NEUROCOGNITION RELATIONSHIP TO AHI IN PRE-SCHOOL CHILDREN WITH POSITIVE PSQ

Oral Session 2
Saturday, April 28, 2018 | 4:00pm-5:30pm | Room 342B

4:45pm-5:00pm
NEUROCOGNITION RELATIONSHIP TO AHI IN PRE-SCHOOL CHILDREN WITH POSITIVE PSQ

Authors:
Helen Heussler (Australia)*
Jasneek Chawla (Australia)
Hannah Burns (Australia)
Robert Black (Australia)
Karen Waters (Australia)
Kurt Lushington (Australia)
Carolyn Dakin (Australia)
Margaret-Anne Harris (Australia)

Introduction

Sleep disordered breathing (SDB) is common in children. Primary snoring (PS) represents mild disease for children who snore, but have few or no events on polysomnography (PSG): obstructive apnoea hypopnoea index (OAHI) <1/hr. In recent years a growing body of evidence suggests that school-aged children with PS are at risk of cognitive and behavioural deficits. Distinction between PS and OSA in decision making has been based on OAHI but it is unclear that this is relevant in young children. Whether similar deficits are also evident in pre-school children with PS and OSA remains to be fully tested.
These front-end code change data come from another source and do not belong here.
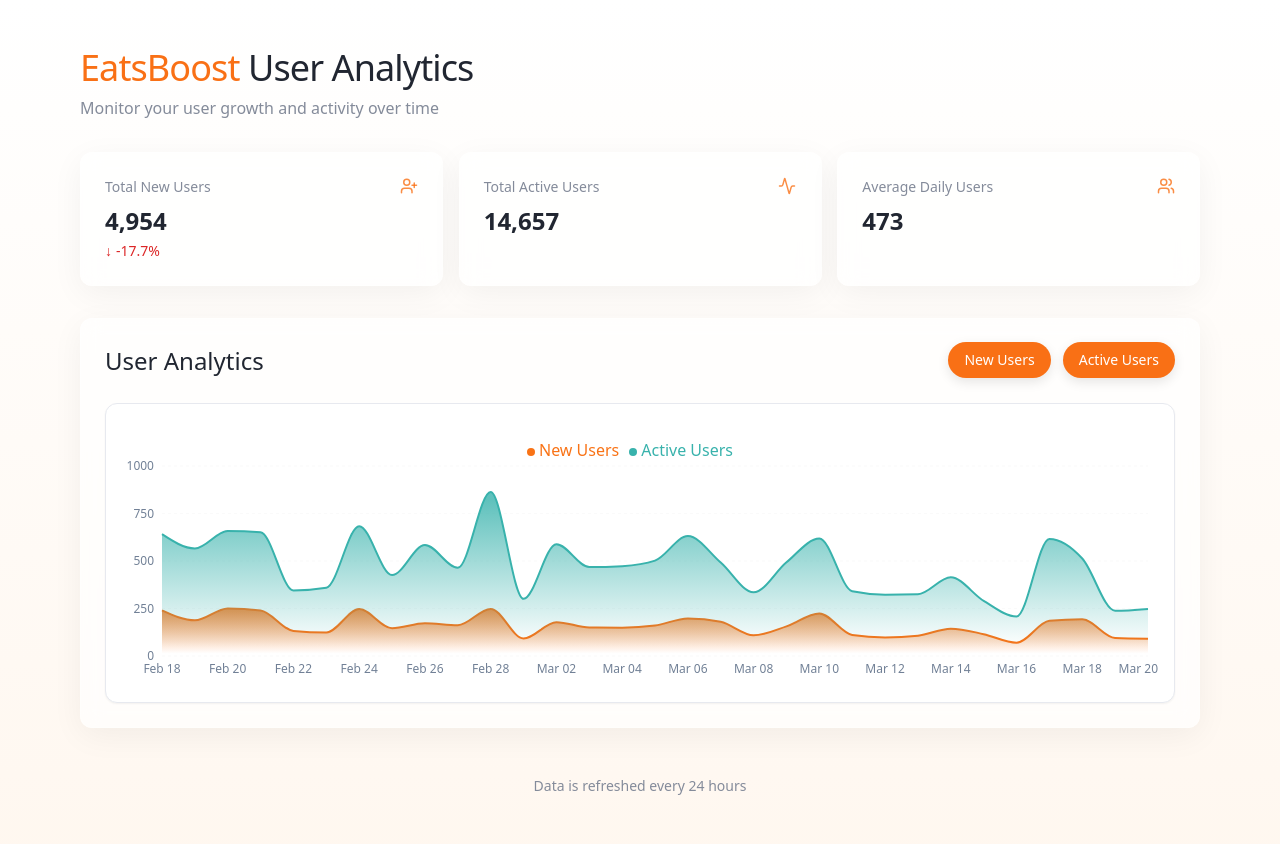
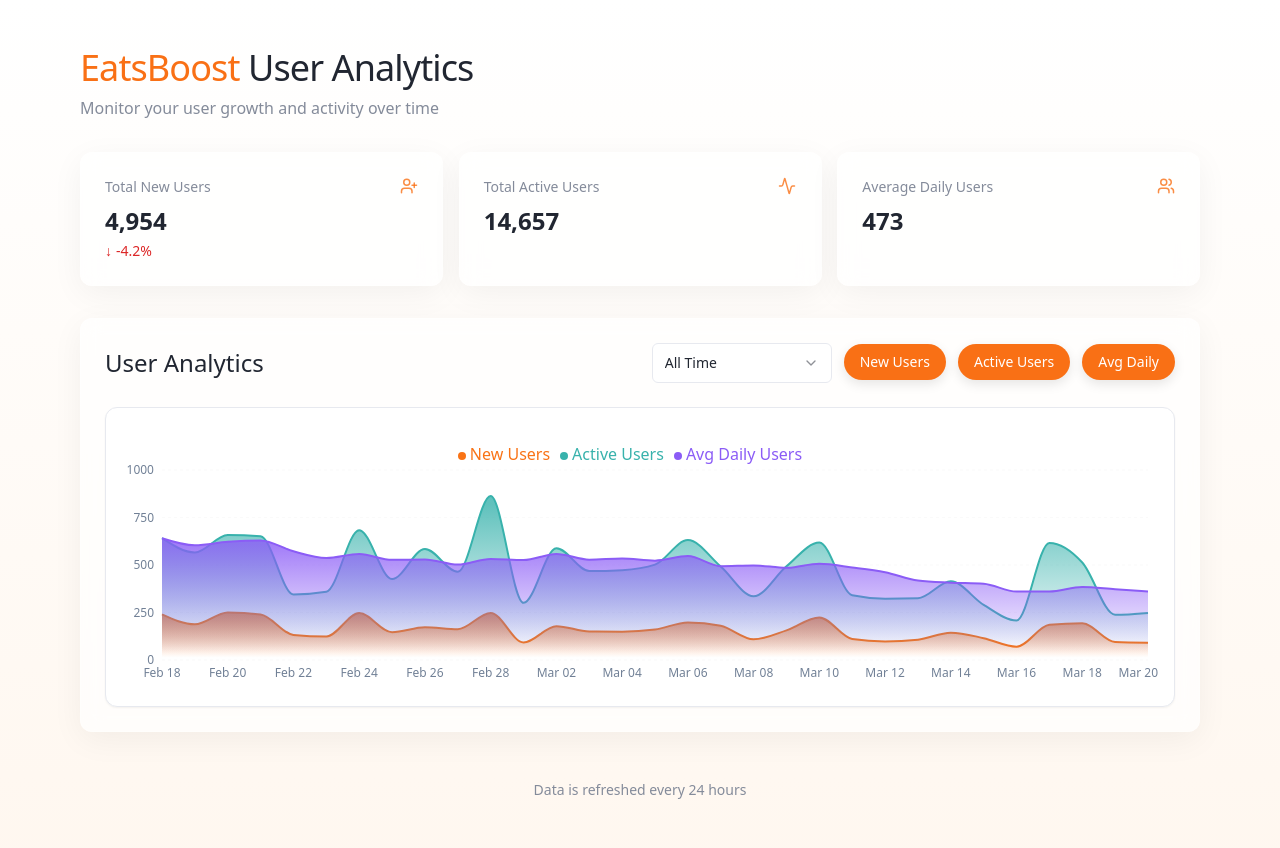
Before and after one commit to mujtaba-tq/userflow-graph-spark, a React (Vite) app: page / in a window 1280 px wide. Built offline with nearby package versions, Linux system fonts and the light colour scheme.

Commit message:
Enhance user analytics dashboard
- Add average daily users to the graph.
- Calculate day-over-day percent change for total new users.
- Implement year and month filters for the graph.

```diff
--- a/src/components/UserChart.tsx
+++ b/src/components/UserChart.tsx
@@ -12,8 +12,16 @@ import {
 } from "recharts";
 import { UserData } from "@/services/userData";
 import { cn } from "@/lib/utils";
+import {
+  Select,
+  SelectContent,
+  SelectItem,
+  SelectTrigger,
+  SelectValue
+} from "@/components/ui/select";
 
-type UserMetric = "newUsers" | "activeUsers";
+type UserMetric = "newUsers" | "activeUsers" | "avgDailyUsers";
+type TimeFilter = "all" | "year" | "month";
 
 interface UserChartProps {
   data: UserData[];
@@ -21,7 +29,57 @@ interface UserChartProps {
 }
 
 const UserChart = ({ data, isLoading }: UserChartProps) => {
-  const [activeMetrics, setActiveMetrics] = useState<UserMetric[]>(["newUsers", "activeUsers"]);
+  const [activeMetrics, setActiveMetrics] = useState<UserMetric[]>(["newUsers", "activeUsers", "avgDailyUsers"]);
+  const [timeFilter, setTimeFilter] = useState<TimeFilter>("all");
+  const [filteredData, setFilteredData] = useState<UserData[]>(data);
+
+  // Process data to add average daily users
+  const processData = (data: UserData[]) => {
+    return data.map((item, index, array) => {
+      // Calculate average active users for a 7-day rolling window
+      const startIdx = Math.max(0, index - 6);
+      const window = array.slice(startIdx, index + 1);
+      const avgDailyUsers = Math.round(
+        window.reduce((sum, item) => sum + item.activeUsers, 0) / window.length
+      );
+
+      return {
+        ...item,
+        avgDailyUsers
+      };
+    });
+  };
+
+  // Apply time filters
+  useEffect(() => {
+    if (!data.length) return;
+
+    const now = new Date();
+    let filtered;
+
+    switch (timeFilter) {
+      case "month":
+        const oneMonthAgo = new Date();
+        oneMonthAgo.setMonth(now.getMonth() - 1);
+        filtered = data.filter(item => {
+          const date = new Date(item.date);
+          return date >= oneMonthAgo;
+        });
+        break;
+      case "year":
+        const oneYearAgo = new Date();
+        oneYearAgo.setFullYear(now.getFullYear() - 1);
+        filtered = data.filter(item => {
+          const date = new Date(item.date);
+          return date >= oneYearAgo;
+        });
+        break;
+      default:
+        filtered = [...data];
+    }
+
+    setFilteredData(processData(filtered));
+  }, [data, timeFilter]);
 
   const toggleMetric = (metric: UserMetric) => {
     setActiveMetrics((prev) => {
@@ -48,6 +106,22 @@ const UserChart = ({ data, isLoading }: UserChartProps) => {
     <div className="w-full animate-fade-in">
       <div className="flex flex-col md:flex-row md:items-center justify-between mb-6 gap-4">
         <h2 className="text-2xl font-medium text-foreground">User Analytics</h2>
+
+        <div className="flex flex-wrap gap-3 items-center">
+          <Select
+            value={timeFilter}
+            onValueChange={(value) => setTimeFilter(value as TimeFilter)}
+          >
+            <SelectTrigger className="w-[180px]">
+              <SelectValue placeholder="Time Period" />
+            </SelectTrigger>
+            <SelectContent>
+              <SelectItem value="all">All Time</SelectItem>
+              <SelectItem value="year">Last Year</SelectItem>
+              <SelectItem value="month">Last Month</SelectItem>
+            </SelectContent>
+          </Select>
+
           <div className="flex space-x-3">
             <button
               onClick={() => toggleMetric("newUsers")}
@@ -67,13 +141,23 @@ const UserChart = ({ data, isLoading }: UserChartProps) => {
             >
               Active Users
             </button>
+            <button
+              onClick={() => toggleMetric("avgDailyUsers")}
+              className={cn(
+                "filter-button px-4 py-2 rounded-full text-sm font-medium transition-all duration-300",
+                activeMetrics.includes("avgDailyUsers") ? "active" : "bg-white border"
+              )}
+            >
+              Avg Daily
+            </button>
+          </div>
         </div>
       </div>
 
       <div className="chart-container h-[300px] w-full bg-white rounded-xl p-4 border shadow-sm animate-scale-in">
         <ResponsiveContainer width="100%" height="100%">
           <AreaChart
-            data={data}
+            data={filteredData}
             margin={{ top: 10, right: 10, left: 0, bottom: 0 }}
           >
             <defs>
@@ -84,6 +168,10 @@ const UserChart = ({ data, isLoading }: UserChartProps) => {
               <linearGradient id="colorActiveUsers" x1="0" y1="0" x2="0" y2="1">
                 <stop offset="5%" stopColor="#38B2AC" stopOpacity={0.8} />
                 <stop offset="95%" stopColor="#38B2AC" stopOpacity={0} />
+              </linearGradient>
+              <linearGradient id="colorAvgDailyUsers" x1="0" y1="0" x2="0" y2="1">
+                <stop offset="5%" stopColor="#8B5CF6" stopOpacity={0.8} />
+                <stop offset="95%" stopColor="#8B5CF6" stopOpacity={0} />
               </linearGradient>
             </defs>
             <CartesianGrid strokeDasharray="3 3" strokeOpacity={0.1} vertical={false} />
@@ -143,6 +231,20 @@ const UserChart = ({ data, isLoading }: UserChartProps) => {
                 isAnimationActive={true}
               />
             )}
+            {activeMetrics.includes("avgDailyUsers") && (
+              <Area
+                type="monotone"
+                dataKey="avgDailyUsers"
+                name="Avg Daily Users"
+                stroke="#8B5CF6"
+                fillOpacity={1}
+                fill="url(#colorAvgDailyUsers)"
+                strokeWidth={2}
+                activeDot={{ r: 6, strokeWidth: 0 }}
+                animationDuration={1000}
+                isAnimationActive={true}
+              />
+            )}
           </AreaChart>
         </ResponsiveContainer>
       </div>
--- a/src/components/UserDataHeader.tsx
+++ b/src/components/UserDataHeader.tsx
@@ -12,12 +12,20 @@ interface UserDataHeaderProps {
 const UserDataHeader: React.FC<UserDataHeaderProps> = ({ data, isLoading }) => {
   // Calculate summary data
   const calculateStats = () => {
-    if (!data.length) return { totalNewUsers: 0, totalActiveUsers: 0, growth: "0%" };
+    if (!data.length) return { totalNewUsers: 0, totalActiveUsers: 0, avgDailyUsers: 0, dailyChange: "0%" };
 
     const totalNewUsers = data.reduce((acc, day) => acc + day.newUsers, 0);
     const totalActiveUsers = data.reduce((acc, day) => acc + day.activeUsers, 0);
+    const avgDailyUsers = Math.round(totalActiveUsers / data.length);
 
-    // Calculate growth compared to previous period
+    // Calculate day-over-day change for total new users (last day vs previous day)
+    const lastDay = data[data.length - 1];
+    const previousDay = data.length > 1 ? data[data.length - 2] : { newUsers: lastDay.newUsers };
+
+    const dailyChangeRate = ((lastDay.newUsers - previousDay.newUsers) / previousDay.newUsers) * 100;
+    const dailyChange = `${dailyChangeRate.toFixed(1)}%`;
+
+    // Calculate growth compared to previous period (for backward compatibility)
     const halfwayIndex = Math.floor(data.length / 2);
     const recentData = data.slice(halfwayIndex);
     const previousData = data.slice(0, halfwayIndex);
@@ -28,7 +36,15 @@ const UserDataHeader: React.FC<UserDataHeaderProps> = ({ data, isLoading }) => {
     const growthRate = ((recentNewUsers - previousNewUsers) / previousNewUsers) * 100;
     const growth = `${growthRate.toFixed(1)}%`;
 
-    return { totalNewUsers, totalActiveUsers, growth, isPositive: growthRate > 0 };
+    return {
+      totalNewUsers,
+      totalActiveUsers,
+      avgDailyUsers,
+      dailyChange,
+      isDailyPositive: dailyChangeRate > 0,
+      growth,
+      isPositive: growthRate > 0
+    };
   };
 
   const stats = calculateStats();
@@ -38,8 +54,8 @@ const UserDataHeader: React.FC<UserDataHeaderProps> = ({ data, isLoading }) => {
       <StatCard
         title="Total New Users"
         value={isLoading ? "-" : stats.totalNewUsers.toLocaleString()}
-        change={stats.growth}
-        isPositive={stats.isPositive}
+        change={stats.dailyChange}
+        isPositive={stats.isDailyPositive}
         isLoading={isLoading}
         icon={<UserPlus size={18} />}
       />
@@ -51,7 +67,7 @@ const UserDataHeader: React.FC<UserDataHeaderProps> = ({ data, isLoading }) => {
       />
       <StatCard
         title="Average Daily Users"
-        value={isLoading ? "-" : Math.round(stats.totalActiveUsers / data.length).toLocaleString()}
+        value={isLoading ? "-" : stats.avgDailyUsers.toLocaleString()}
         isLoading={isLoading}
         icon={<Users size={18} />}
       />
--- a/src/services/userData.ts
+++ b/src/services/userData.ts
@@ -6,6 +6,7 @@ export type UserData = {
   date: string;
   newUsers: number;
   activeUsers: number;
+  rawDate?: Date; // For filtering purposes
 };
 
 // Generate 30 days of simulated data
@@ -29,6 +30,7 @@ export const generateUserData = (days: number = 30): UserData[] => {
       date: formattedDate,
       newUsers,
       activeUsers,
+      rawDate: new Date(date) // Store the actual date for filtering
     });
   }
 
```
Lines whose indentation alone changed are shown as unchanged.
Materials and methods

The Pre-School OSA Tonsillectomy Adenoidectomy (POSTA) Study is a multi-centre randomised controlled trial evaluating whether IQ deficits in pre-school children with mild-moderate OSA (OAHI 1-10/hr) are corrected by adenotonsillectomy. We are recruiting otherwise healthy children with a history of snoring, who are suitable for adenotonsillectomy. Children aged 3-5y referred to ENT for assessment of OSA symptoms were screened using the paediatric sleep questionnaire (PSQ). Neurocognitive assessment was assessed using the Woodcock- Johnson III—a cognitive assessment instrument validated in children aged 3-7 years. Executive functioning was measured by the BRIEF-P. We present baseline data comparing children recruited to POSTA, with OAHI 1-10/hr against children who underwent baseline cognitive and executive function assessments but met criteria for PS [OAHI <1/hr].

Results

During recruitment, a group of children with positive PSQ scores for OSA met PSG criteria for PS, but also underwent neurocognitive testing. Data for 88 children are presented, with age 48.5 (8.0) months (mean (SD), range 31-69 months) and BMI 16.3 kgs/m2(range 13.5-24.2kgs/m2). The WJIII-GIA scores were normally distributed (104.6 (13.9), range 70-143). Thirty children had PS (n=30) and 35 had mild-moderate OSA. (n=35). Comparing the group with PS against those with OSA, we found no differences for BMI, age, or general cognitive functioning (GIA scores). The OAHI and PS groups had different tonsil size by clinical assessment (p=0.007). There was a non-significant trend for children with higher BMI to have higher OAHI. Higher BMI and larger tonsil size predicted higher OAHI (p=0.002).

Conclusions

Neurocognitive function was not different between pre-school children with PS compared to those with mild to moderate OSA. In pre-school children, OAHI results alone may not be indicative of cognitive deficits and the need for treatment.

Acknowledgements

This project was funded by
1. Garnett Passe and Rodney Williams Foundation
2. National Health and Medical research Council Australia. # APP1049788

Thanks to the many families and young children who participated in the Trial